The other day, I was stopped several cars back from a stoplight at an intersection near one of our city’s selective enrollment high schools. As usual, the kids paid little attention to the crosswalk and floated among the stopped cars, choosing whatever crossing spot was most convenient to their starting point. It was one of those times when I realized how “grown up” I had become.
A group of six boys, likely about 16 years old, walked in front of my car. Among the guys with pimply faces and awkward fashion was one very cool kid. He was the most confident among them — with a smooth walk, clear complexion and chilled out demeanor. And, he was the only one smoking a cigarette.
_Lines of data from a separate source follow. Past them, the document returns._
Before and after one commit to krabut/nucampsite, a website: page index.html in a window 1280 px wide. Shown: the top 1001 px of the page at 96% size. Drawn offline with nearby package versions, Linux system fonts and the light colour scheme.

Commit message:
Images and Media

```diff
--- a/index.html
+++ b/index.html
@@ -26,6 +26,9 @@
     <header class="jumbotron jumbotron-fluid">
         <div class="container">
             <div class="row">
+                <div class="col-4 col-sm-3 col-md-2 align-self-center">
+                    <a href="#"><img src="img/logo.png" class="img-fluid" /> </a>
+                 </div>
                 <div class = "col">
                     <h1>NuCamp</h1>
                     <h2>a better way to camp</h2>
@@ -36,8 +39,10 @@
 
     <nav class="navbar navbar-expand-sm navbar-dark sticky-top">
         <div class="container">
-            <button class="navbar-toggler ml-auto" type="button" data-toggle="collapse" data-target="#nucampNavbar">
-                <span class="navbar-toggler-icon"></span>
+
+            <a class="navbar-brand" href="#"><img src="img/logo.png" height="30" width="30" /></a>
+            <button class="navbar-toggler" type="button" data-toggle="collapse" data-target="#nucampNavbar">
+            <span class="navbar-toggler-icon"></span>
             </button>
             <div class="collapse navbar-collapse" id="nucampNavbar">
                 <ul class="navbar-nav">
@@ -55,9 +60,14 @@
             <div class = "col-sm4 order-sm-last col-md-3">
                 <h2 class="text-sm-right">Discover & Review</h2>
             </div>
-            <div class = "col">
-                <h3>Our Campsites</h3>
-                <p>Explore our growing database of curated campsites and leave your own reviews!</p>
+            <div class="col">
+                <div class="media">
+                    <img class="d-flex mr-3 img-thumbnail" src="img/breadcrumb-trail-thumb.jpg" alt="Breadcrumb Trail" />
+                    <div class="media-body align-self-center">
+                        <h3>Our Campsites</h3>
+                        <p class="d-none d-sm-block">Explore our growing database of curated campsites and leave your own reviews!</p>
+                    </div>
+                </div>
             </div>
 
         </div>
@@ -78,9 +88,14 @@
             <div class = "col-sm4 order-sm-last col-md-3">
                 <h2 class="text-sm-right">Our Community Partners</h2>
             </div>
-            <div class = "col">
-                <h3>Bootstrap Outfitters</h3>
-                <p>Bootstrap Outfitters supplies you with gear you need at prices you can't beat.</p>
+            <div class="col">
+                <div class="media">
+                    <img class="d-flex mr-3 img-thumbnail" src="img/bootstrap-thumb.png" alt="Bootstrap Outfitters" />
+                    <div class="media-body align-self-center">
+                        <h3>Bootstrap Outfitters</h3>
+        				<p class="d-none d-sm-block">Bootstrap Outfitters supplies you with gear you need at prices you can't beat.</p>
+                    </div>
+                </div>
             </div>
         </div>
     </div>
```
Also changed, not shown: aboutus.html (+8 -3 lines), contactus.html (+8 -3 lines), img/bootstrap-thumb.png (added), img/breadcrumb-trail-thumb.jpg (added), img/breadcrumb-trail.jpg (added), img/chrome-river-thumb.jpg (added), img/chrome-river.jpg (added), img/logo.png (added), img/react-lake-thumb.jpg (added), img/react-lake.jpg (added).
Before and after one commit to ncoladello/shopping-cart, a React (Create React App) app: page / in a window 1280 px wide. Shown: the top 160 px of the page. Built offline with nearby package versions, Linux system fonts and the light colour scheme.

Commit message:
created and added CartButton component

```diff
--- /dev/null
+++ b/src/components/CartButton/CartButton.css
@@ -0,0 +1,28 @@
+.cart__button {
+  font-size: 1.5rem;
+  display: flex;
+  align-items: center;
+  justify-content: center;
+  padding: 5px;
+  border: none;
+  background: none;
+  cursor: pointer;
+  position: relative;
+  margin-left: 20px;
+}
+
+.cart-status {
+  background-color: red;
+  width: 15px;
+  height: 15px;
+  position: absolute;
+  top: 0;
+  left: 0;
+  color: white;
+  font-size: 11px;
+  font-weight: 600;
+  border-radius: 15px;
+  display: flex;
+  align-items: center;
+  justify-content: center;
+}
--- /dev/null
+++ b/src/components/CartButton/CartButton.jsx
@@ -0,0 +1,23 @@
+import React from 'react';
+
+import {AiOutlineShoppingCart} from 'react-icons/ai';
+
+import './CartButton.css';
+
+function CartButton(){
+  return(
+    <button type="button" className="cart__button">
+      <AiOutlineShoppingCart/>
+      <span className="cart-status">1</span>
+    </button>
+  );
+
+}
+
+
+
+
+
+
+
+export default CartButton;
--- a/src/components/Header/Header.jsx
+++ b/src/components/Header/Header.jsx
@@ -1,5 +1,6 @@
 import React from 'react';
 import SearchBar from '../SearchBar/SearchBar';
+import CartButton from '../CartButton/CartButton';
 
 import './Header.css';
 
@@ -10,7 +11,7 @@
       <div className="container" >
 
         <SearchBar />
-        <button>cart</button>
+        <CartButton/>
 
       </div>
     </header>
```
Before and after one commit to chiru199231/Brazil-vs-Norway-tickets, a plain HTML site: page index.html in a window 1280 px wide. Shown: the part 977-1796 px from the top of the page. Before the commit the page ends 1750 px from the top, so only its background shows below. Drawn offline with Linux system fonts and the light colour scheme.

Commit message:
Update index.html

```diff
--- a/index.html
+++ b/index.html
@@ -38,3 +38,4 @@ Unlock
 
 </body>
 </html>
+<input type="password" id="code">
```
As a teenager, that cigarette would have essentially been invisible to me. I would have admired all of his coolness and ignored his short-comings. I didn’t smoke as a teenager, but there was no way a bad habit like that would get in the way of my admiration. My impression is that these days, with decades of additional warnings about smoking health hazards and, now, stigma, people perceive smoking as a far greater offense than they did in the mid-80s.
And, from my grown-up perspective, that cigarette was a concerning flaw. This is probably a kid with the charisma to set an example. What a missed opportunity it is for him to set this one!
And a few years from now, when my daughter enters high school, will this guy be something else all-together? Will my daughter see through the charms of a teenage boy who can pull off wearing capris when he is smoking a cigarette? And is he such a bad kid for doing so, or just misguided like so many other young guys from previous generations? In the words of the supergroup Asia, I suppose only time will tell.